U.S. Department of Energy - Energy Efficiency and Renewable Energy
Weatherization & Intergovernmental Program
EIA: Heating Costs to Soar This Winter
October 19, 2005
The energy industry's continued recovery from hurricanes Katrina and
Rita, tight global supplies of oil, and a colder winter than last
year's will drive up heating costs significantly this winter,
according to DOE's Energy Information Administration (EIA). On
average, households heated with natural gas will spend about
48 percent more this winter on their heating bills, while households
using heating oil will pay 32 percent more, those heating with propane
will pay 30 percent more, and those heating with electricity will pay
about 5 percent more. Meanwhile, crude oil prices are expected to
average nearly $65 per barrel through 2006, keeping retail prices for
regular unleaded gasoline at about $2.45 per gallon. See the
EIA press release
and the Short Term Energy Outlook.
In light of the tight energy supplies and projected energy costs,
DOE kicked off the "Easy Ways to Save Energy" campaign on October 3rd.
Since then, top DOE officials have visited Delaware, Kentucky,
Massachusetts, Michigan, Minnesota, New Hampshire, and Ohio to spread
the word. See the recent DOE press releases.
Meanwhile, recovery efforts are proceeding in the Gulf Coast region,
with only 65 percent of oil production and 53 percent of natural gas
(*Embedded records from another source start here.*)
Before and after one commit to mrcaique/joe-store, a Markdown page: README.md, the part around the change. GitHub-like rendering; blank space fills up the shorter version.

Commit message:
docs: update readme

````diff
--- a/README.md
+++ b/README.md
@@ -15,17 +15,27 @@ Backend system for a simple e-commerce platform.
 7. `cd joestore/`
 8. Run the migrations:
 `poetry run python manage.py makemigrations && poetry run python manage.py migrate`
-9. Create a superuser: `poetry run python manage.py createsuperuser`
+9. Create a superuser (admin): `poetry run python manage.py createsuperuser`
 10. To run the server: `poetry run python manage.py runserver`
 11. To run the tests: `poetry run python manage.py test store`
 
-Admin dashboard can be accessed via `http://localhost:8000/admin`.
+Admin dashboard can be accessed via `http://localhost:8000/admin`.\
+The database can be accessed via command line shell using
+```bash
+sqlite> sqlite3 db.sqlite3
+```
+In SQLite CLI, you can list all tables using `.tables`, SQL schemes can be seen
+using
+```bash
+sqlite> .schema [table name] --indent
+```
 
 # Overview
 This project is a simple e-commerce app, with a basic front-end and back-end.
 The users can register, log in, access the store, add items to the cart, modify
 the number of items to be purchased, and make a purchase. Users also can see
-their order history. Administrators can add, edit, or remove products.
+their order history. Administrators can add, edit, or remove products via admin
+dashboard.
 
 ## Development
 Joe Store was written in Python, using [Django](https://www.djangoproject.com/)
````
production shut-in in the Gulf of Mexico as of October 18th, according to
the Minerals Management Service (MMS). DOE reports that all but one
of the affected refineries are now operating, restarting, or trying to
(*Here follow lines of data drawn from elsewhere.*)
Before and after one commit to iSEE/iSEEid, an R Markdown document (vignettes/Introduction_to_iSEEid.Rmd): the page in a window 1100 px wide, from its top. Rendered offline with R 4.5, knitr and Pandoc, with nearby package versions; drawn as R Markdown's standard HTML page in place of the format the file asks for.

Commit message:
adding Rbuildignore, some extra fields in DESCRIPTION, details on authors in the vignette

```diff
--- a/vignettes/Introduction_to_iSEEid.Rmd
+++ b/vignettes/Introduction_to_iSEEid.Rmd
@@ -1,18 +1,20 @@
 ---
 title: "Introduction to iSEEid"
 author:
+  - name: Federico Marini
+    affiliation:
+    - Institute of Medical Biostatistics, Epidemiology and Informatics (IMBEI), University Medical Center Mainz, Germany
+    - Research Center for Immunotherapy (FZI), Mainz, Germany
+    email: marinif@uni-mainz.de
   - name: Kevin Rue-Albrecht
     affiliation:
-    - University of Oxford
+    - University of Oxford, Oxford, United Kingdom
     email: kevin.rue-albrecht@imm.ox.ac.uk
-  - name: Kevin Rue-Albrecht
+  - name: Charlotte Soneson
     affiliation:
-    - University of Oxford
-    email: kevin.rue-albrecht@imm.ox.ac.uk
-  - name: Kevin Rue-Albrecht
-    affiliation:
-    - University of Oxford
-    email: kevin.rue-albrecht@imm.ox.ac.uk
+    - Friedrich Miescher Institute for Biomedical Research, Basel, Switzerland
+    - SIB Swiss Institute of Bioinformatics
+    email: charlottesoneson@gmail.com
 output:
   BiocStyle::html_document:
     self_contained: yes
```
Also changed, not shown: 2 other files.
restart. The latest DOE status reports also tally the offshore
infrastructure damage from the hurricanes and provide detailed
information about natural gas pipelines. See the MMS and DOE reports.